#### [Problem]
Each line of the records that holds the word "type" should be copied out.

#### [Provided records]

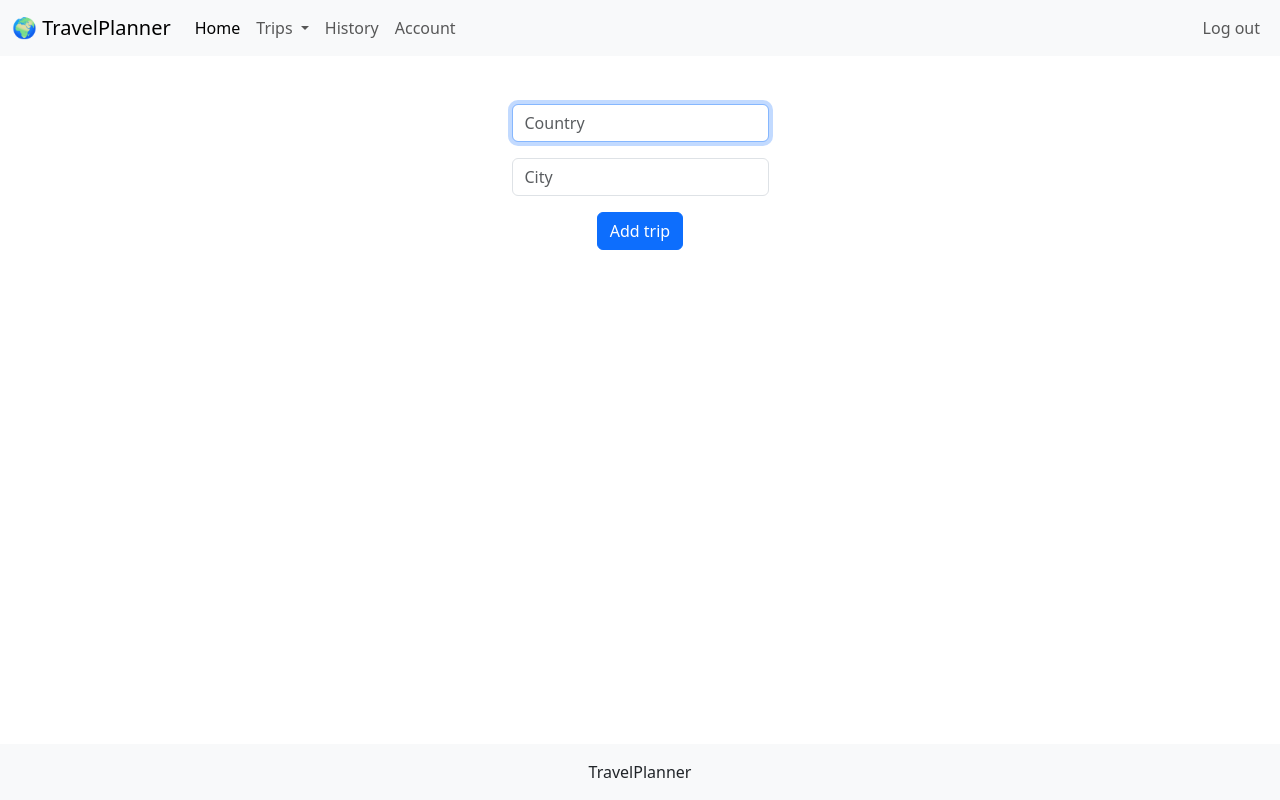
After one commit to aifontao/TralvelPlanner, a Flask app: page /add in a window 1280 px wide. The commit adds this page. Run offline with Flask 3, Linux system fonts and the light colour scheme; a user stored in the database is signed in; some libraries are stand-ins or nearby versions.

Commit message:
Create add route and add.html

```diff
--- a/app.py
+++ b/app.py
@@ -46,6 +46,28 @@ def account():
 
     return render_template("account.html", account=account)
 
+
+@app.route("/add", methods=["GET", "POST"])
+@login_required
+def add():
+
+    # User reached route via POST (as by submitting a form via POST)
+    if request.method == "POST":
+
+        country = request.form.get("country")
+        if not country:
+            return apology("Missing country", 400)
+
+        city = request.form.get("city")
+        if not city:
+            return apology("Missing city", 400)
+
+        db.execute("INSERT INTO trips (user_id, country, name) VALUES (?, ?, ?)",
+                   session[user_id], country, city)
+
+        return redirect("/")
+
+    return render_template("add.html")
 
 @app.route("/login", methods=["GET", "POST"])
 def login():
--- /dev/null
+++ b/templates/add.html
@@ -0,0 +1,18 @@
+{% extends "layout.html" %}
+
+{% block title %}
+    Add trip
+{% endblock %}
+
+{% block main %}
+<form action="/add" method="post">
+    <div class="mb-3">
+        <input autocomplete="off" autofocus class="form-control mx-auto w-auto" name="country" placeholder="Country"
+            type="text">
+    </div>
+    <div class="mb-3">
+        <input class="form-control mx-auto w-auto" name="city" placeholder="City" type="text">
+    </div>
+    <button class="btn btn-primary" type="submit">Add trip</button>
+</form>
+{% endblock %}
--- a/templates/layout.html
+++ b/templates/layout.html
@@ -41,7 +41,7 @@
                         <li>
                             <hr class="dropdown-divider">
                         </li>
-                        <li><a class="dropdown-item" href="#">⊕ Add Trip</a></li>
+                        <li><a class="dropdown-item" href="/add">⊕ Add Trip</a></li>
                     </ul>
                 </li>
                 <li class="nav-item">
@@ -80,7 +80,7 @@
         {% endblock %}
     </main>
 
-    <footer class="bg-body-tertiary fixed-bottom p-3">Travel Planner</footer>
+    <footer class="bg-body-tertiary fixed-bottom p-3">TravelPlanner</footer>
 
     <!-- http://getbootstrap.com/docs/5.3/ -->
     <script src="https://cdn.jsdelivr.net/npm/bootstrap@5.3.7/dist/js/bootstrap.bundle.min.js"
--- a/templates/register.html
+++ b/templates/register.html
@@ -1,7 +1,7 @@
 {% extends "layout.html" %}
 
 {% block title %}
-Register
+    Register
 {% endblock %}
 
 {% block main %}
```
Also changed, not shown: 1 other file.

#### [Finished exercise]
+            type="text">
+        <input class="form-control mx-auto w-auto" name="city" placeholder="City" type="text">
+    <button class="btn btn-primary" type="submit">Add trip</button>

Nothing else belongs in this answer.